— What the task asks —
Return each record word for word and omit the pictures.

(Data extract)

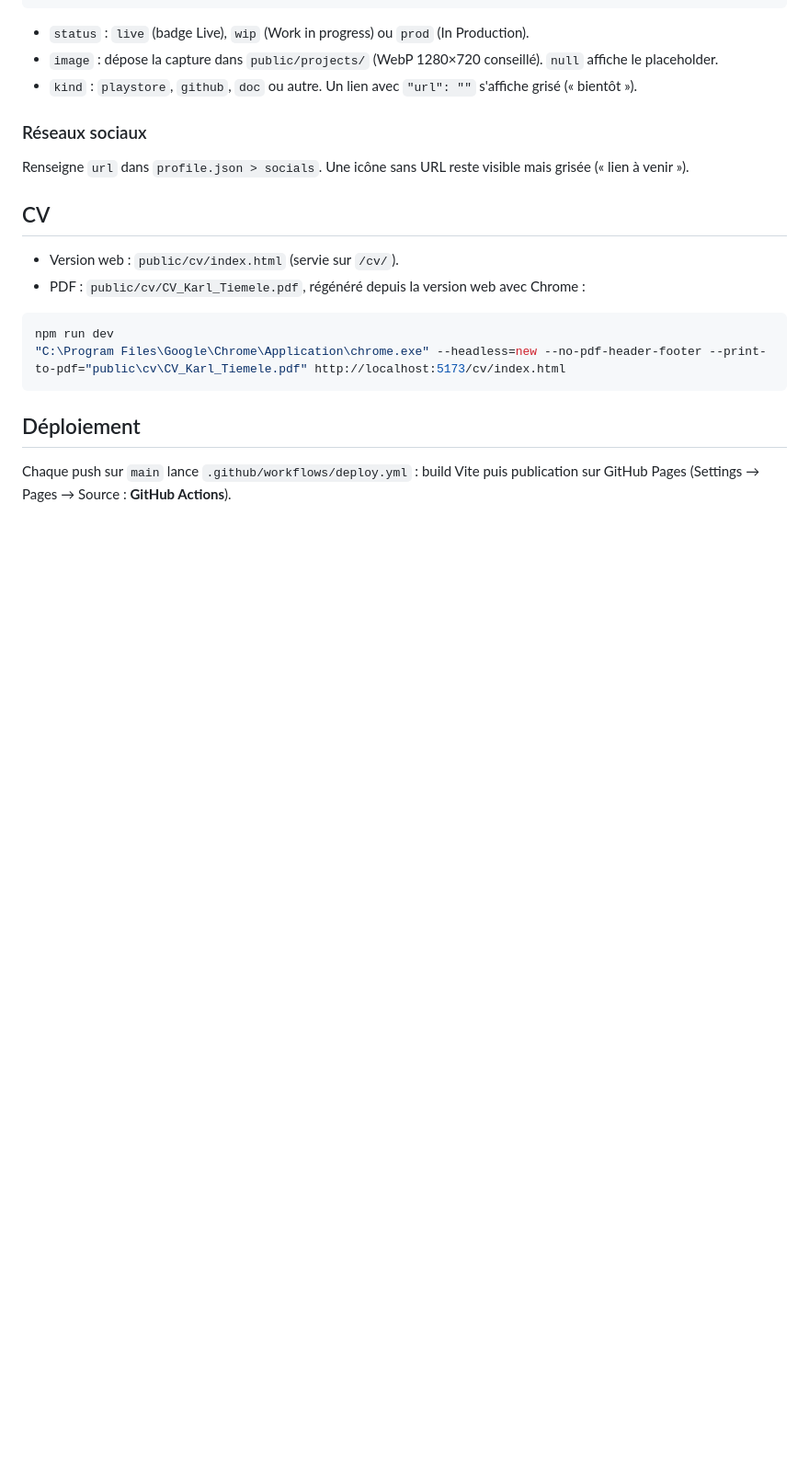
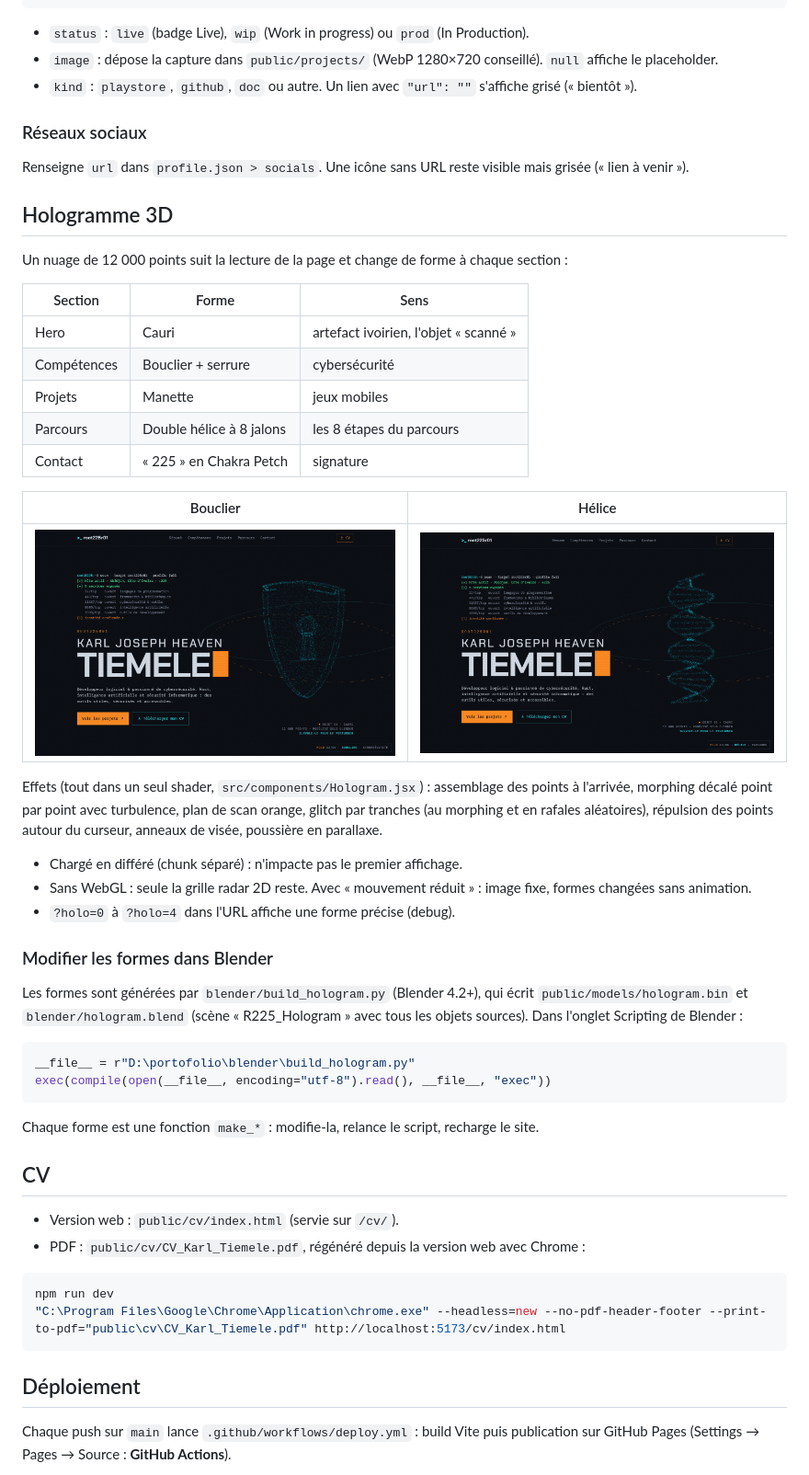
Before and after one commit to root-225/root-225.github.io, a Markdown page: README.md, the part around one of its changes. Shown at 92% size. Drawn GitHub-style; pictures changed too: docs/holo-bouclier.png (added), docs/holo-helice.png (added); blank space fills up the shorter version.

````diff
--- a/README.md
+++ b/README.md
@@ -69,6 +70,40 @@ Ajoute un objet dans `src/data/projects.json` :
 
 Renseigne `url` dans `profile.json > socials`. Une icône sans URL reste visible mais grisée (« lien à venir »).
 
+## Hologramme 3D
+
+Un nuage de 12 000 points suit la lecture de la page et change de forme à chaque section :
+
+| Section | Forme | Sens |
+| --- | --- | --- |
+| Hero | Cauri | artefact ivoirien, l'objet « scanné » |
+| Compétences | Bouclier + serrure | cybersécurité |
+| Projets | Manette | jeux mobiles |
+| Parcours | Double hélice à 8 jalons | les 8 étapes du parcours |
+| Contact | « 225 » en Chakra Petch | signature |
+
+| Bouclier | Hélice |
+| --- | --- |
+| ![Hologramme bouclier](docs/holo-bouclier.png) | ![Hologramme hélice](docs/holo-helice.png) |
+
+Effets (tout dans un seul shader, `src/components/Hologram.jsx`) : assemblage des points à l'arrivée, morphing décalé point par point avec turbulence, plan de scan orange, glitch par tranches (au morphing et en rafales aléatoires), répulsion des points autour du curseur, anneaux de visée, poussière en parallaxe.
+
+- Chargé en différé (chunk séparé) : n'impacte pas le premier affichage.
+- Sans WebGL : seule la grille radar 2D reste. Avec « mouvement réduit » : image fixe, formes changées sans animation.
+- `?holo=0` à `?holo=4` dans l'URL affiche une forme précise (debug).
+
+### Modifier les formes dans Blender
+
+Les formes sont générées par `blender/build_hologram.py` (Blender 4.2+), qui écrit `public/models/hologram.bin`
+et `blender/hologram.blend` (scène « R225_Hologram » avec tous les objets sources). Dans l'onglet Scripting de Blender :
+
+```python
+__file__ = r"D:\portofolio\blender\build_hologram.py"
+exec(compile(open(__file__, encoding="utf-8").read(), __file__, "exec"))
+```
+
+Chaque forme est une fonction `make_*` : modifie-la, relance le script, recharge le site.
+
 ## CV
 
 - Version web : `public/cv/index.html` (servie sur `/cv/`).
````
Also changed, not shown: other parts of README.md (+1 -0 lines), docs/screenshot-desktop.png, docs/screenshot-mobile.png, 11 other files.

(End Data extract)

— Result below —
Before and after one commit to root-225/root-225.github.io, a Markdown page: README.md, the part around one of its changes. Shown at 92% size. Drawn GitHub-style; pictures changed too: docs/holo-bouclier.png (added), docs/holo-helice.png (added); blank space fills up the shorter version.

````diff
--- a/README.md
+++ b/README.md
@@ -69,6 +70,40 @@ Ajoute un objet dans `src/data/projects.json` :
 
 Renseigne `url` dans `profile.json > socials`. Une icône sans URL reste visible mais grisée (« lien à venir »).
 
+## Hologramme 3D
+
+Un nuage de 12 000 points suit la lecture de la page et change de forme à chaque section :
+
+| Section | Forme | Sens |
+| --- | --- | --- |
+| Hero | Cauri | artefact ivoirien, l'objet « scanné » |
+| Compétences | Bouclier + serrure | cybersécurité |
+| Projets | Manette | jeux mobiles |
+| Parcours | Double hélice à 8 jalons | les 8 étapes du parcours |
+| Contact | « 225 » en Chakra Petch | signature |
+
+| Bouclier | Hélice |
+| --- | --- |
+| ![Hologramme bouclier](docs/holo-bouclier.png) | ![Hologramme hélice](docs/holo-helice.png) |
+
+Effets (tout dans un seul shader, `src/components/Hologram.jsx`) : assemblage des points à l'arrivée, morphing décalé point par point avec turbulence, plan de scan orange, glitch par tranches (au morphing et en rafales aléatoires), répulsion des points autour du curseur, anneaux de visée, poussière en parallaxe.
+
+- Chargé en différé (chunk séparé) : n'impacte pas le premier affichage.
+- Sans WebGL : seule la grille radar 2D reste. Avec « mouvement réduit » : image fixe, formes changées sans animation.
+- `?holo=0` à `?holo=4` dans l'URL affiche une forme précise (debug).
+
+### Modifier les formes dans Blender
+
+Les formes sont générées par `blender/build_hologram.py` (Blender 4.2+), qui écrit `public/models/hologram.bin`
+et `blender/hologram.blend` (scène « R225_Hologram » avec tous les objets sources). Dans l'onglet Scripting de Blender :
+
+```python
+__file__ = r"D:\portofolio\blender\build_hologram.py"
+exec(compile(open(__file__, encoding="utf-8").read(), __file__, "exec"))
+```
+
+Chaque forme est une fonction `make_*` : modifie-la, relance le script, recharge le site.
+
 ## CV
 
 - Version web : `public/cv/index.html` (servie sur `/cv/`).
````
Also changed, not shown: other parts of README.md (+1 -0 lines), docs/screenshot-desktop.png, docs/screenshot-mobile.png, 11 other files.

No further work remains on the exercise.